## ABOUT THIS EXERCISE:
Reproduce all the data exactly, without pictures.
═══ RECORDED DATA ═══
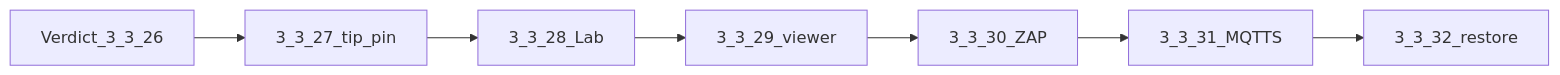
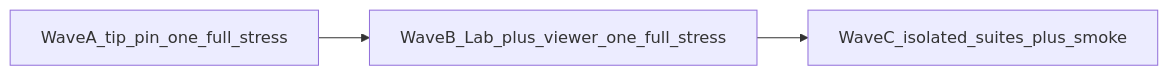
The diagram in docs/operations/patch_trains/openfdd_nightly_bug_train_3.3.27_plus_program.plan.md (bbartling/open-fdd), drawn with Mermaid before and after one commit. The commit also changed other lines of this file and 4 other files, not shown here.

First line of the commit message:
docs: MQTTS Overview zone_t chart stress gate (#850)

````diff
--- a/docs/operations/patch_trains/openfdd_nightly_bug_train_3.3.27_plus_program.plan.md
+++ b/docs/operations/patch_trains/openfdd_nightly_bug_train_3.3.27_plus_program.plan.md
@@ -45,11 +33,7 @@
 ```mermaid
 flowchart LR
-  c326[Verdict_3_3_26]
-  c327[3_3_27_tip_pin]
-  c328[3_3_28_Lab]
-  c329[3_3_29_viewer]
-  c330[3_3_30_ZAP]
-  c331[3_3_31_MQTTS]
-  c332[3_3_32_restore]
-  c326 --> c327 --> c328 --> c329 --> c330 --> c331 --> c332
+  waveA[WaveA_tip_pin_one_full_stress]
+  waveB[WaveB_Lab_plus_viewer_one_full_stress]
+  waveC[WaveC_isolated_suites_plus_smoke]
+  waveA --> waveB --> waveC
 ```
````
═══
## RESULT OF THE EXERCISE:
The diagram in docs/operations/patch_trains/openfdd_nightly_bug_train_3.3.27_plus_program.plan.md (bbartling/open-fdd), drawn with Mermaid before and after one commit. The commit also changed other lines of this file and 4 other files, not shown here.

First line of the commit message:
docs: MQTTS Overview zone_t chart stress gate (#850)

````diff
--- a/docs/operations/patch_trains/openfdd_nightly_bug_train_3.3.27_plus_program.plan.md
+++ b/docs/operations/patch_trains/openfdd_nightly_bug_train_3.3.27_plus_program.plan.md
@@ -45,11 +33,7 @@
 ```mermaid
 flowchart LR
-  c326[Verdict_3_3_26]
-  c327[3_3_27_tip_pin]
-  c328[3_3_28_Lab]
-  c329[3_3_29_viewer]
-  c330[3_3_30_ZAP]
-  c331[3_3_31_MQTTS]
-  c332[3_3_32_restore]
-  c326 --> c327 --> c328 --> c329 --> c330 --> c331 --> c332
+  waveA[WaveA_tip_pin_one_full_stress]
+  waveB[WaveB_Lab_plus_viewer_one_full_stress]
+  waveC[WaveC_isolated_suites_plus_smoke]
+  waveA --> waveB --> waveC
 ```
````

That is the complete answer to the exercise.